§ **Problem to work on**: Determine how many lines in the entries below include "solid". The reply should be that number and nothing else.

User interface change data

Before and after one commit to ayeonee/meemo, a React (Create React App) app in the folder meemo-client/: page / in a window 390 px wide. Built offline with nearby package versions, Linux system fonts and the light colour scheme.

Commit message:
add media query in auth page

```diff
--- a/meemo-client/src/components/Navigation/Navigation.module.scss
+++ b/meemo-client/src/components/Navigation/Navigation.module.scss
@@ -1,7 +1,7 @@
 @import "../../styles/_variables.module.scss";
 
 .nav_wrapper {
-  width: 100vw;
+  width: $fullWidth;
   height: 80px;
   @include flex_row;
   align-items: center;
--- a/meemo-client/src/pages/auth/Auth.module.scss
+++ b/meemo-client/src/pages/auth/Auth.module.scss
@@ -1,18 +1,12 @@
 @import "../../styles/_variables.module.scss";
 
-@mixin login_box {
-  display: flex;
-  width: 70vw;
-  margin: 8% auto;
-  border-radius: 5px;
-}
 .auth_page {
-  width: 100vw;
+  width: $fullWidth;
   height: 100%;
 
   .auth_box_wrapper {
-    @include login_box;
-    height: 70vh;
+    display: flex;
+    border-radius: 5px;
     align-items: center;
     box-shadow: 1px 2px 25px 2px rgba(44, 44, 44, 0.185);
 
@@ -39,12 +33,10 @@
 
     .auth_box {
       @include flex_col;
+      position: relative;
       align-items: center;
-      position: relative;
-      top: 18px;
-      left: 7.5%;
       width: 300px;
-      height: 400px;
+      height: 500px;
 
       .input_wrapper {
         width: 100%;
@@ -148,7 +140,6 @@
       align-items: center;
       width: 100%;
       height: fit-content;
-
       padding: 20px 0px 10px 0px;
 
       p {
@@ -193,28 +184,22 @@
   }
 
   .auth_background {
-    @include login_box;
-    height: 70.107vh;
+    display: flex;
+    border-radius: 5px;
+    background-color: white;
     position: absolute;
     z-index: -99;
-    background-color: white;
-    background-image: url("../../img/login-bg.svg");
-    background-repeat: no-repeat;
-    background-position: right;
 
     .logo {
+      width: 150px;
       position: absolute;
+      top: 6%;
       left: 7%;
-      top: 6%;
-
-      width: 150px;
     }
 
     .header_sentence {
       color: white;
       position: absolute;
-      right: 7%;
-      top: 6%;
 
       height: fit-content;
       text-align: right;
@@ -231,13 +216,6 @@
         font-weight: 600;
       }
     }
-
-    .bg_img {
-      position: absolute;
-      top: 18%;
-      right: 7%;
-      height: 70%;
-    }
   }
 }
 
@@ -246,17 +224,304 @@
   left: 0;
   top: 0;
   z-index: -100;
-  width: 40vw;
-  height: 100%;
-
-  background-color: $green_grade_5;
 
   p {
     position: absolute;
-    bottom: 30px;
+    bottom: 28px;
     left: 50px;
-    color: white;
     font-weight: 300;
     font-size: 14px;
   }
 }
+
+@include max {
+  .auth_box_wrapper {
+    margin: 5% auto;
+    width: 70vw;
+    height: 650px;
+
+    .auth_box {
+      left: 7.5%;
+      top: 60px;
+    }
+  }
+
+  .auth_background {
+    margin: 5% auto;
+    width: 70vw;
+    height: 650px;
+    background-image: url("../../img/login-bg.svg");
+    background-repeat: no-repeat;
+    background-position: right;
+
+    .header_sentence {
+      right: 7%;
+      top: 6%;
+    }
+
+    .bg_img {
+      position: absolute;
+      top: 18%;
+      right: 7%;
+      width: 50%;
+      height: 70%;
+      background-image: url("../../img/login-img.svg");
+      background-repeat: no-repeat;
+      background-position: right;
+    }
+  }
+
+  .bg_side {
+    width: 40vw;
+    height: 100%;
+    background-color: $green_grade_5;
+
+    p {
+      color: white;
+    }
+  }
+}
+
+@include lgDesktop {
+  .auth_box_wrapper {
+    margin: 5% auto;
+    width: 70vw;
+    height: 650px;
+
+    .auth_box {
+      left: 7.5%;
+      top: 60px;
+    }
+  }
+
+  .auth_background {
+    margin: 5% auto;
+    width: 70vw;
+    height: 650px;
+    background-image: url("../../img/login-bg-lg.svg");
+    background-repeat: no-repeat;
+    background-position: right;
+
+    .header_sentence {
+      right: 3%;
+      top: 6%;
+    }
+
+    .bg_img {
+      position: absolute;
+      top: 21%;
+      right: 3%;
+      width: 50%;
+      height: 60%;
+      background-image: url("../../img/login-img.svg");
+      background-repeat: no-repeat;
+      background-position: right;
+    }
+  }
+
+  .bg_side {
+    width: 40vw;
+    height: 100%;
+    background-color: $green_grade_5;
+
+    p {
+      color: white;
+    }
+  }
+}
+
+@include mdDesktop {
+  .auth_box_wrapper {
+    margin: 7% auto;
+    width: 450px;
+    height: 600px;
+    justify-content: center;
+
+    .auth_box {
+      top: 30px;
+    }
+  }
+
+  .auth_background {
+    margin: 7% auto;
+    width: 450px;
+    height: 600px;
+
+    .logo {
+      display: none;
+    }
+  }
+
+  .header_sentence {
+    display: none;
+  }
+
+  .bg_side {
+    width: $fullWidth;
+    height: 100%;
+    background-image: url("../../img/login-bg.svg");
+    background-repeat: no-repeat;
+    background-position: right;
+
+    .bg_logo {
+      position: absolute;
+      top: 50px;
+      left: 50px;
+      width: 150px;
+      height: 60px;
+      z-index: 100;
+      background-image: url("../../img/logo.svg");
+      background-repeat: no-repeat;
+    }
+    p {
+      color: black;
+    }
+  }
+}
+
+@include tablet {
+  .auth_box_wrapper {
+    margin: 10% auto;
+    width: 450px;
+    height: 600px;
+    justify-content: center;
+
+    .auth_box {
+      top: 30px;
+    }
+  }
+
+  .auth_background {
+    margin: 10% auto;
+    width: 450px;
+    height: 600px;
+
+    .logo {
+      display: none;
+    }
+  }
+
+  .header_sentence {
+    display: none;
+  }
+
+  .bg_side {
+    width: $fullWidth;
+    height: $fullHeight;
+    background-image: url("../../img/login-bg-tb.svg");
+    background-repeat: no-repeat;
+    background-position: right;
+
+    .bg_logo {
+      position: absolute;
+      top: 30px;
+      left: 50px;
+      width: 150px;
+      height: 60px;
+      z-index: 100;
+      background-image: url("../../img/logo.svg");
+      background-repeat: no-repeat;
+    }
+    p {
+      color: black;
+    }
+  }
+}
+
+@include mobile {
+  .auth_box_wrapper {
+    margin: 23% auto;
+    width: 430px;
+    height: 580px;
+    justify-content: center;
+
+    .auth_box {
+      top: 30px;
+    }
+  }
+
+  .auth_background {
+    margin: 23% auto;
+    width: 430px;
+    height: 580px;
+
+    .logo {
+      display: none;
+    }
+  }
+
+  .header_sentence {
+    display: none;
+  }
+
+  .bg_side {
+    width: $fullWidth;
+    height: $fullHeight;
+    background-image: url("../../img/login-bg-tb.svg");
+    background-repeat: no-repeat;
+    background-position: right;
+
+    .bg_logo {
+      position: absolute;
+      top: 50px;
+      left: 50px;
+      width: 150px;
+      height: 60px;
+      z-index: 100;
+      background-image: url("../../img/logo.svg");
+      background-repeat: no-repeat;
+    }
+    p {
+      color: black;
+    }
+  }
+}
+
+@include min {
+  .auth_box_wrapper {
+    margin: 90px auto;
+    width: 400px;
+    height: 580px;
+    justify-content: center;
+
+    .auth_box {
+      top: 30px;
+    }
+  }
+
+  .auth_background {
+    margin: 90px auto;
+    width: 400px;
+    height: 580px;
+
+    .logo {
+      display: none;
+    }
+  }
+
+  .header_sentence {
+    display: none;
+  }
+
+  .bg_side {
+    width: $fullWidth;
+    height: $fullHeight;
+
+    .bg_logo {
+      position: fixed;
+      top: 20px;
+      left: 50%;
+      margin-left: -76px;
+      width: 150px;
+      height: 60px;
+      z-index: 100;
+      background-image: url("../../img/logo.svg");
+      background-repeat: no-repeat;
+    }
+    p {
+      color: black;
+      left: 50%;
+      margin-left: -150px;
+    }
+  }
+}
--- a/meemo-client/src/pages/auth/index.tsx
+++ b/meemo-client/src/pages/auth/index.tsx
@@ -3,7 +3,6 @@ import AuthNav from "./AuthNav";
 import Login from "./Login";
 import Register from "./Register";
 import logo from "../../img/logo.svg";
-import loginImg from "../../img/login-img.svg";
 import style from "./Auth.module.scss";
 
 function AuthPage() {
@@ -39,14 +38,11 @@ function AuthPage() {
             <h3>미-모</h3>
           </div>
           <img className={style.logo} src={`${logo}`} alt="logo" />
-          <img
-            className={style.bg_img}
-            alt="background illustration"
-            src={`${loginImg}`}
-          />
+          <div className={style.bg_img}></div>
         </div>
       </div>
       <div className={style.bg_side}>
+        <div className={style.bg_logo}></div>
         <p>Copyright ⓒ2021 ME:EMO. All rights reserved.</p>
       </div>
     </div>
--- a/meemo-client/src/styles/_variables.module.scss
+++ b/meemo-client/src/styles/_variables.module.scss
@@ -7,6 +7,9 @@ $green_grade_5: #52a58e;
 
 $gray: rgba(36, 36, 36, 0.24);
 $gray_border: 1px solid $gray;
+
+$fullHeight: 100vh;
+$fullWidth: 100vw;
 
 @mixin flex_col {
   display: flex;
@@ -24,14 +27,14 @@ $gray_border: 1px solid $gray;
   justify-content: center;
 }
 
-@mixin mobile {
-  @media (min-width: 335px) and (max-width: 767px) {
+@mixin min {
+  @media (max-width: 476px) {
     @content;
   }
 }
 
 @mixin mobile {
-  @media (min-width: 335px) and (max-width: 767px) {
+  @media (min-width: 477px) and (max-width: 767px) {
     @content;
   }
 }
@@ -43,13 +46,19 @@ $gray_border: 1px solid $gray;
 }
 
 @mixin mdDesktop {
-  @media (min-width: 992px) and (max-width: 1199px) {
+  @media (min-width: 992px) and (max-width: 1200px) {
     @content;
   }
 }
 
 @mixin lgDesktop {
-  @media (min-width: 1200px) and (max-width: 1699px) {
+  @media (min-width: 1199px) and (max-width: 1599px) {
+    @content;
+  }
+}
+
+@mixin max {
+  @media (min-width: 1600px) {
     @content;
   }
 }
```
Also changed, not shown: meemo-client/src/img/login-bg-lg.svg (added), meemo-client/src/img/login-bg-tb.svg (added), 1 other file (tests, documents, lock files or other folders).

§ **Answer box**: 3